» DATA IN THIS EXERCISE:

+---+

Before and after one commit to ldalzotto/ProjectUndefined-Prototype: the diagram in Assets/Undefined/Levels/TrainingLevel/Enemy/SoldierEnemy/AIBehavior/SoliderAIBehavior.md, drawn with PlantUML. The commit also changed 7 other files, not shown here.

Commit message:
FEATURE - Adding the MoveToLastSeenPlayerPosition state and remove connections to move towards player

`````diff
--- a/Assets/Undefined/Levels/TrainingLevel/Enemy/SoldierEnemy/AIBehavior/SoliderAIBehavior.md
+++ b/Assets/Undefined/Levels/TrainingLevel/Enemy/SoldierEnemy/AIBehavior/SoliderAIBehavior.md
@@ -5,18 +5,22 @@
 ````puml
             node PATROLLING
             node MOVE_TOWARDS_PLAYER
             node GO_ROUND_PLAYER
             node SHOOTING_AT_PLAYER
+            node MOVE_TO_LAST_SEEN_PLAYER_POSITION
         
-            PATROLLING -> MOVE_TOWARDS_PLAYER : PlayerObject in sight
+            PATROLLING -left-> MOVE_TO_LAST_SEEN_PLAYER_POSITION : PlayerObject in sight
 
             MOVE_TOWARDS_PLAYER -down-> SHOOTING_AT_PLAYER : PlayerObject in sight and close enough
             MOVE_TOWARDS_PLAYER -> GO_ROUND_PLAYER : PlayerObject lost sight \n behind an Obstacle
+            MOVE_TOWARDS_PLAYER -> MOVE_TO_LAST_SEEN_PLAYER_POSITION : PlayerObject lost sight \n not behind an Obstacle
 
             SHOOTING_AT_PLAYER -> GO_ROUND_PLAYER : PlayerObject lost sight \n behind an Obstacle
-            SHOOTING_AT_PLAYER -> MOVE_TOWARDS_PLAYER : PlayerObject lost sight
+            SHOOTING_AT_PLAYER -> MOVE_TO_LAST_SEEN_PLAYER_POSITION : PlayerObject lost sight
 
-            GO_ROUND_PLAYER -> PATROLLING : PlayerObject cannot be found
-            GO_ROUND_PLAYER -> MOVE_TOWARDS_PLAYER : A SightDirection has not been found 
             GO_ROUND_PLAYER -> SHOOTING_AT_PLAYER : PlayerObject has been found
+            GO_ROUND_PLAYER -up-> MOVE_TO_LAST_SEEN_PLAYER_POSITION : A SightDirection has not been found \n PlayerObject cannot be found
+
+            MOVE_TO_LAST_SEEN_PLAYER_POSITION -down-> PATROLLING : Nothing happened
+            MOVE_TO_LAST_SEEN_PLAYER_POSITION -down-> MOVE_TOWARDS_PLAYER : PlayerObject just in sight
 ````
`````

+---+

» TASK BRIEF: Retype all of the material above. Do not alter a single word.

» OUTPUT OF THE TASK:
Before and after one commit to ldalzotto/ProjectUndefined-Prototype: the diagram in Assets/Undefined/Levels/TrainingLevel/Enemy/SoldierEnemy/AIBehavior/SoliderAIBehavior.md, drawn with PlantUML. The commit also changed 7 other files, not shown here.

Commit message:
FEATURE - Adding the MoveToLastSeenPlayerPosition state and remove connections to move towards player

`````diff
--- a/Assets/Undefined/Levels/TrainingLevel/Enemy/SoldierEnemy/AIBehavior/SoliderAIBehavior.md
+++ b/Assets/Undefined/Levels/TrainingLevel/Enemy/SoldierEnemy/AIBehavior/SoliderAIBehavior.md
@@ -5,18 +5,22 @@
 ````puml
             node PATROLLING
             node MOVE_TOWARDS_PLAYER
             node GO_ROUND_PLAYER
             node SHOOTING_AT_PLAYER
+            node MOVE_TO_LAST_SEEN_PLAYER_POSITION
         
-            PATROLLING -> MOVE_TOWARDS_PLAYER : PlayerObject in sight
+            PATROLLING -left-> MOVE_TO_LAST_SEEN_PLAYER_POSITION : PlayerObject in sight
 
             MOVE_TOWARDS_PLAYER -down-> SHOOTING_AT_PLAYER : PlayerObject in sight and close enough
             MOVE_TOWARDS_PLAYER -> GO_ROUND_PLAYER : PlayerObject lost sight \n behind an Obstacle
+            MOVE_TOWARDS_PLAYER -> MOVE_TO_LAST_SEEN_PLAYER_POSITION : PlayerObject lost sight \n not behind an Obstacle
 
             SHOOTING_AT_PLAYER -> GO_ROUND_PLAYER : PlayerObject lost sight \n behind an Obstacle
-            SHOOTING_AT_PLAYER -> MOVE_TOWARDS_PLAYER : PlayerObject lost sight
+            SHOOTING_AT_PLAYER -> MOVE_TO_LAST_SEEN_PLAYER_POSITION : PlayerObject lost sight
 
-            GO_ROUND_PLAYER -> PATROLLING : PlayerObject cannot be found
-            GO_ROUND_PLAYER -> MOVE_TOWARDS_PLAYER : A SightDirection has not been found 
             GO_ROUND_PLAYER -> SHOOTING_AT_PLAYER : PlayerObject has been found
+            GO_ROUND_PLAYER -up-> MOVE_TO_LAST_SEEN_PLAYER_POSITION : A SightDirection has not been found \n PlayerObject cannot be found
+
+            MOVE_TO_LAST_SEEN_PLAYER_POSITION -down-> PATROLLING : Nothing happened
+            MOVE_TO_LAST_SEEN_PLAYER_POSITION -down-> MOVE_TOWARDS_PLAYER : PlayerObject just in sight
 ````
`````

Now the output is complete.